+++ Dataset excerpts

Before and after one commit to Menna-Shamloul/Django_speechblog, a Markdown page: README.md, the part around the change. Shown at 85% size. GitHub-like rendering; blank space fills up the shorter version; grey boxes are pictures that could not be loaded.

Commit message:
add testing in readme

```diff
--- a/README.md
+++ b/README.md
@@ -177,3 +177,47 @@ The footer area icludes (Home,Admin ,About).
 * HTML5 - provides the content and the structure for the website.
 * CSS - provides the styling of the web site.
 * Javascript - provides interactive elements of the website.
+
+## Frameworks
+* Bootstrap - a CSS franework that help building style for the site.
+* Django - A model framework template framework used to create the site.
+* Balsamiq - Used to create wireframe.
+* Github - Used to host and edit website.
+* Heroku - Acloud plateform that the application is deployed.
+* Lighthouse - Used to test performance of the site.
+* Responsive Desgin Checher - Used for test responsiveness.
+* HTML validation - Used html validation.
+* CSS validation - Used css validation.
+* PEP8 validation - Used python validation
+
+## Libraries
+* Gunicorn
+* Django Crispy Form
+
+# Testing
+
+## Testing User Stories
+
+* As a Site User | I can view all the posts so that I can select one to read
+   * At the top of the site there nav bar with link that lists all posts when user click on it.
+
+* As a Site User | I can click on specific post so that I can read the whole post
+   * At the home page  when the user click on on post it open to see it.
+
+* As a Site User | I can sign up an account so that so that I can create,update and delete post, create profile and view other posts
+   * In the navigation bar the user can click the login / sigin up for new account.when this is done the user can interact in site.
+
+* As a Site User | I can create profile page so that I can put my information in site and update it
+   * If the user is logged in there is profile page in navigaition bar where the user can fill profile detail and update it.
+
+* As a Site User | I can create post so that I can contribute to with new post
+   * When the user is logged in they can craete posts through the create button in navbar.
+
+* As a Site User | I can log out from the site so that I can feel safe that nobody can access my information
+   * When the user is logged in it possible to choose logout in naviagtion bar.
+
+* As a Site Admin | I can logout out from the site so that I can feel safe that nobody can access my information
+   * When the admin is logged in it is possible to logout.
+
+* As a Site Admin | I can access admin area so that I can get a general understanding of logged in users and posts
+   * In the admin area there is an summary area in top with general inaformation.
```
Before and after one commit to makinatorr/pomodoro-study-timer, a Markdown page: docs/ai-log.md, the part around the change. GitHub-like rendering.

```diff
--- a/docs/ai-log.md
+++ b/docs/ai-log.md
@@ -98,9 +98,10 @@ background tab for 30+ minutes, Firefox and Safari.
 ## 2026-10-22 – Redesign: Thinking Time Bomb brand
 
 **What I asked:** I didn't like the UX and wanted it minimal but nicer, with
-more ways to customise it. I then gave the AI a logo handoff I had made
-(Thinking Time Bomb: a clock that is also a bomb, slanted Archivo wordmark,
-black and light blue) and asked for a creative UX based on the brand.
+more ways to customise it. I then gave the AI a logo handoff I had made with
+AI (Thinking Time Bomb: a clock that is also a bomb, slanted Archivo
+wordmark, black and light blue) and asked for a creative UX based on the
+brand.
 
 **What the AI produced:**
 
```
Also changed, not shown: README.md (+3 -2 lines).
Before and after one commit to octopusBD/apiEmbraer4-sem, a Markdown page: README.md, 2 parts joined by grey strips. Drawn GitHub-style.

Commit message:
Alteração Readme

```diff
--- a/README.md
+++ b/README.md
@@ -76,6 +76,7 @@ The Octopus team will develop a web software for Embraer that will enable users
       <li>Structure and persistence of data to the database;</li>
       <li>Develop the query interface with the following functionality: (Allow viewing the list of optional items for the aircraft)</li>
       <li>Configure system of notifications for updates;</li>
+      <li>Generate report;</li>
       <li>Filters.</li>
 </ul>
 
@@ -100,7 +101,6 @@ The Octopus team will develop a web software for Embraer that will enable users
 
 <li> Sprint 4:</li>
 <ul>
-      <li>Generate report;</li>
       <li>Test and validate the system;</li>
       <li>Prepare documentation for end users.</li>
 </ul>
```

++++++

Task prompt
Copy out each line of the data containing the string "logged".

Response to the task
+   * If the user is logged in there is profile page in navigaition bar where the user can fill profile detail and update it.
+   * When the user is logged in they can craete posts through the create button in navbar.
+   * When the user is logged in it possible to choose logout in naviagtion bar.
+   * When the admin is logged in it is possible to logout.
+* As a Site Admin | I can access admin area so that I can get a general understanding of logged in users and posts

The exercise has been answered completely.